Most doctors are curious. That’s a good thing. They want to know what is causing your symptoms. But sometimes their curiosity can lead to expensive, invasive tests that hurt and may not change anything about your treatment.
· Are there any findings or symptoms that don’t fit your diagnosis or that contradict it?
Once a doctor anchors onto a diagnosis, it can be hard for him to dismiss it, even if there is evidence that doesn’t quite fit the pattern.
· What else could it be?
This is huge! If we had time to ask our doctor only one question, this is probably the Big Kahuna. Always ask this question regardless of how sure your physician is that he has your diagnosis nailed.
· Can you facilitate a second opinion by providing me my medical records?
This is hard. Really hard! Even though patients have the legal right to review or obtain a copy of their medical records, it takes chutzpah to ask a doctor to provide a copy. Many people fear that they will antagonize their health care provider by requesting this document. Some doctors will be annoyed, but the growing movement toward electronic medical records is encouraging patient access.
· When should I expect to see my test results?
Will you call with them, or will they come by mail or electronically? Doctors and doctors’ offices can be disorganized, just like the rest of us. They are human, after all. The trouble is that their disorganization can have life-threatening ramifications.
· What resources can you recommend for me to learn more about my diagnosis?
When a doctor gives you a scary diagnosis, it can be overwhelming. Even something fairly common like diabetes or hypertension can seem overwhelming. When you get home and process the information, you may be tempted to turn to Dr. Google for more insight about your condition. . . . The Web has an amazing amount of helpful information if used skillfully, but people may also end up scaring themselves to death with inaccurate diagnoses.

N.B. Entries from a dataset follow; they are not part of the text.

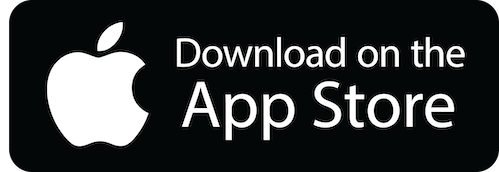
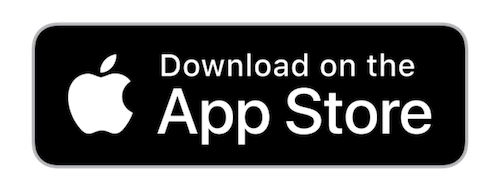
UPDATED: layout issue of the portfolio page

diff --git a/pages/portfolio/scmpv5.js b/pages/portfolio/scmpv5.js
@@ -1,4 +1,4 @@
-import { Container, Badge, Link, List, ListItem, Box, SimpleGrid, Image } from "@chakra-ui/react";
+import { Container, Badge, Link, List, ListItem, Box, SimpleGrid, Image, Divider, UnorderedList } from "@chakra-ui/react";
 import { ExternalLinkIcon } from "@chakra-ui/icons";
 import { Title, WorkImage, Meta } from "../../components/work";
 import P from '../../components/paragraph'
@@ -12,13 +12,11 @@ import src5 from "../../public/images/portfolio/scmpv5-5.webp"
 import src6 from "../../public/images/portfolio/scmpv5-6.webp"
 
 
-const srcs = [
-	src1, src2, src3, src4, src5, src6
-]
+const srcs = [src1, src2, src3, src4, src5, src6]
 
 const Work = () => {
 	return (
-		<Layout title="South China Morning Post Mobile App V5">
+		<Layout title="SCMP App V5">
 			<Container maxW="container.md">
 				<Title>
 					South China Morning Post Mobile App V5 <Badge>2020</Badge>
@@ -29,11 +27,10 @@ const Work = () => {
 				<P>
 					The app is our biggest app update ever. The update lets you explore curated content tailored to your news interests with My News, and informs you on the stories that matter to you with the redesigned top menu that allows you customise your reading preferences.
 				</P>
-				<List ml={4} my={4} spacing={4}>
+				<List mx={4} my={4} spacing={4}>
 					<ListItem>
 						<Meta>Mobile App</Meta>
-						<Link href="https://www.scmp.com">
-							https://www.scmp.com <ExternalLinkIcon mx="2px" />
+						<Link href="https://www.scmp.com" target="_blank">https://www.scmp.com <ExternalLinkIcon mx="2px" />
 						</Link>
 					</ListItem>
 					<ListItem>
@@ -42,49 +39,41 @@ const Work = () => {
 					</ListItem>
 					<ListItem>
 						<Meta>Stack</Meta>
-						<span>Swift, Kotlin, GraphQL, Firebase, Tracking, AppsFlyer, Litho, RxSwift, RxJava, InApp Purchase, Piano, WidgetKit</span>
+						<span>Swift, Kotlin, RESTFul, GraphQL, Firebase, Tracking, AppsFlyer, Litho, RxSwift, RxJava, InApp Purchase, Piano, WidgetKit</span>
 					</ListItem>
 					<ListItem>
 						<Meta>Features</Meta>
-						<Box marginLeft={5}>
-							<ul>
-								<li>Breaking news alerts to keep you updated with exclusives, explainers, live coverage and developing stories</li>
-								<li>Article bookmarking to save your favourite features and articles</li>
-								<li>My News - Follow your favourite topic/author and get five daily stories curated for you, plus a personalised feed of our most popular content</li>
-								<li>Customisable top menu so you can move what matters to the top</li>
-								<li>Resigned quick-access menu to browse articles with ease and speed</li>
-								<li>Store articles under Reading history for later browsing</li>
-							</ul>
+						<UnorderedList>
+							<ListItem>Breaking news alerts to keep you updated with exclusives, explainers, live coverage and developing stories</ListItem>
+							<ListItem>Article bookmarking to save your favourite features and articles</ListItem>
+							<ListItem>My News - Follow your favourite topic/author and get five daily stories curated for you, plus a personalised feed of our most popular content</ListItem>
+							<ListItem>Customisable top menu so you can move what matters to the top</ListItem>
+							<ListItem>Resigned quick-access menu to browse articles with ease and speed</ListItem>
+							<ListItem>Store articles under Reading history for later browsing</ListItem>
+						</UnorderedList>
+					</ListItem>
+					<ListItem>
+						<Meta>Download</Meta>
+						<Box display={{ sm: 'flex' }} align='center' alignItems="center">
+							<Link
+								href="https://apps.apple.com/hk/app/south-china-morning-post/id623201967?l=en"
+								target="_blank">
+								<Image maxW={200} src="/images/appstore.png" alt="Download on App Store" />
+							</Link>
+							<Link
+								href="https://play.google.com/store/apps/details?id=com.scmp.newspulse"
+								target="_blank">
+								<Image maxW={200} src="/images/googleplay.png" alt="Download on Google Play" />
+							</Link>
 						</Box>
 					</ListItem>
 				</List>
-				<Box my={10} display="flex" alignItems="center">
-					<Link
-						href="https://apps.apple.com/hk/app/south-china-morning-post/id623201967?l=en"
-						target="_blank">
-						<Image
-							maxW={200}
-							src="/images/appstore.png"
-							alt="Download on App Store"
-						/>
-					</Link>
-					<Link
-						ml={2}
-						href="https://play.google.com/store/apps/details?id=com.scmp.newspulse"
-						target="_blank">
-						<Image
-							maxW={200}
-							src="/images/googleplay.png"
-							alt="Download on Google Play"
-						/>
-					</Link>
-				</Box>
-				<SimpleGrid mt={6} columns={[1, 1, 2, 3]} columnGap={2}>
+				<Divider my={4} colorScheme="green" />
+				<SimpleGrid mt={6} columns={[1, 2, 2, 3]} columnGap={2}>
 					{srcs.map((src) => (
-						<WorkImage key={src} src={src} alt="scmpv5" />
+						<WorkImage key={src} src={src} alt="Scmp v5 App" />
 					))}
 				</SimpleGrid>
-
 			</Container>
 		</Layout>
 	)

diff --git a/pages/portfolio/takealook.js b/pages/portfolio/takealook.js
@@ -1,4 +1,4 @@
-import { Container, Badge, Link, List, ListItem, Box } from "@chakra-ui/react";
+import { Container, Badge, Link, List, ListItem, Box, Divider } from "@chakra-ui/react";
 import { ExternalLinkIcon } from "@chakra-ui/icons";
 import { Title, WorkImage, Meta } from "../../components/work";
 import P from '../../components/paragraph'
@@ -11,14 +11,12 @@ import src4 from "../../public/images/portfolio/takealook-4.png"
 import src5 from "../../public/images/portfolio/takealook-5.png"
 import src6 from "../../public/images/portfolio/takealook-6.png"
 
-const srcs = [
-	src1, src2, src3, src4, src5, src6
-]
+const srcs = [src1, src2, src3, src4, src5, src6]
 
 const Work = () => {
 	return (
 		<Layout title="Take A Look">
-			<Container maxW="container.lg">
+			<Container maxW="container.md">
 				<Title>
 					Take A Look <Badge>2016</Badge>
 				</Title>
@@ -34,14 +32,15 @@ const Work = () => {
 					</ListItem>
 					<ListItem>
 						<Meta>Stack</Meta>
-						<span>Laravel, PHP, ReactJS, Javascript, MariaDB, Redis, AWS, CentOS</span>
+						<span>Laravel, PHP, ReactJS, Javascript, MariaDB, Redis, AWS, CentOS, Docker</span>
 					</ListItem>
 					<ListItem>
 						<Meta>Features</Meta>
 						<span>Comprehensive CMS, Live Chat, Shopping Cart, Online Payment with AsiaPay, Over 11 Countries Activity for booking</span>
 					</ListItem>
 				</List>
-				<Box pt={6} sx={{ columnCount: [1, 1, 2, 3], columnGap: "12px" }}>
+				<Divider my={4} />
+				<Box pt={6} sx={{ columnCount: [1, 1, 2, 2], columnGap: "12px" }}>
 					{srcs.map((src) => (
 						<WorkImage key={src} src={src} alt="TakeALook" />
 					))}

diff --git a/components/navbar.js b/components/navbar.js
@@ -25,7 +25,7 @@ const LinkItem = ({ href, path, _target, children, ...props }) => {
 		<NextLink href={href} passHref>
 			<Link
 				p={2}
-				bg={active ? 'glassTeal' : undefined}
+				bg={active ? 'cyan' : undefined}
 				color={active ? '#202023' : inactiveColor}
 				_target={_target}
 				{...props}>
@@ -43,7 +43,7 @@ const Navbar = props => {
 			as="nav"
 			w="100%"
 			bg={useColorModeValue('#ffffff40', '#20202380')}
-			style={{ backdropFilter: 'blur(10px)', WebkitBackdropFilter:'blur(10px)' }}
+			style={{ backdropFilter: 'blur(12px)', WebkitBackdropFilter:'blur(12px)' }}
 			zIndex={1}
 			{...props}
 		>

diff --git a/components/grid-item.js b/components/grid-item.js
@@ -30,7 +30,7 @@ export const PortfolioGridItem = ({ children, id, title, thumbnail }) => (
 					/>
 				</Box>
 				<LinkOverlay href={`/portfolio/${id}`}>
-					<Text mt={3} fontSize={18} fontWeight="bold" font-family="M PLUS Rounded 1c">
+					<Text mt={3} fontSize={18} fontWeight="bold" fontFamily="M PLUS Rounded 1c">
 						{title}
 					</Text>
 				</LinkOverlay>
@@ -48,7 +48,7 @@ export const GridItemStyle = () => (
 	.grid-item-thumbnail {
 		transition: 500ms ease;
 	}
-	.grid-item-thumbnail img{
+	.grid-item-thumbnail img {
 		border-radius: 12px;
 	}
 	`}

diff --git a/components/work.js b/components/work.js
@@ -20,17 +20,13 @@ export const Title = ({ children }) => (
 )
 
 export const WorkImage = ({ src, alt }) => (
-	<Box className='grid-item-linkbox' cursor="pointer">
-		<Box className='grid-item-thumbnail'>
-			<Image src={src} 
-			alt={alt} 
-			placeholder='blur' />
-		</Box>
+	<Box cursor="pointer" className='grid-item-thumbnail'>
+		<Image src={src} alt={alt} placeholder='blur' />
 	</Box>
 )
 
 export const Meta = ({ children }) => (
-	<Badge colorScheme="green" mr={2}>
+	<Badge colorScheme="teal" mr={2}>
 		{children}
 	</Badge>
 )

diff --git a/components/layouts/article.js b/components/layouts/article.js
@@ -13,7 +13,7 @@ const Layout = ({ children, title }) => (
 		<>
 			{title && (
 				<Head>
-					<title>{title} - WOO Yu Kit Vincent</title>
+					<title>{title} - Vincent</title>
 				</Head>
 			)}
 			{children}

diff --git a/lib/theme.js b/lib/theme.js
@@ -25,7 +25,7 @@ const components = {
 	},
 	Link: {
 		baseStyle: props => ({
-			color: mode('#3d7aed', '#ff63c3')(props),
+			color: mode('#3d7aed', 'cyan')(props),
 			textUnderlineOffset: 3
 		})
 	}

Patients can benefit from this incredible tool if they are selective and consult their doctor for interpretations and recommendations.
· May I contact you by e-mail if my symptoms change or if I have an important question?
If so, what is your e-mail address? Be prepared for your doctor to say no. Most doctors reserve their e-mail for family, friends, and colleagues. Doctors seem to fear that they will be inundated by long messages and questions from patients that will take up significant amounts of their time. . . . Although there is not a lot of research on e-mail communication in medicine, the doctors’ fears appear to be unfounded.
In the world of Veterans Administration healthcare, the MyHealtheVet online system is intended to help with this aspect of your care and communication with your health care provider. However, having said that at this point it is a relatively new system and not fully mature, so don’t expect too much of it.
According to the web information (https://www.myhealth.va.gov),as a veteran or VA patient, in addition to accessing your records (at an authenticated Premium level) you may:
Use Secure Messaging to communicate online with your VA health care team. You may send messages to request or cancel VA appointments. Use it to ask about lab results or find out about a medication or health issue. Or simply to discuss other general health matters.
Part Four will discuss Mistakes Doctors Make When Prescribing Medications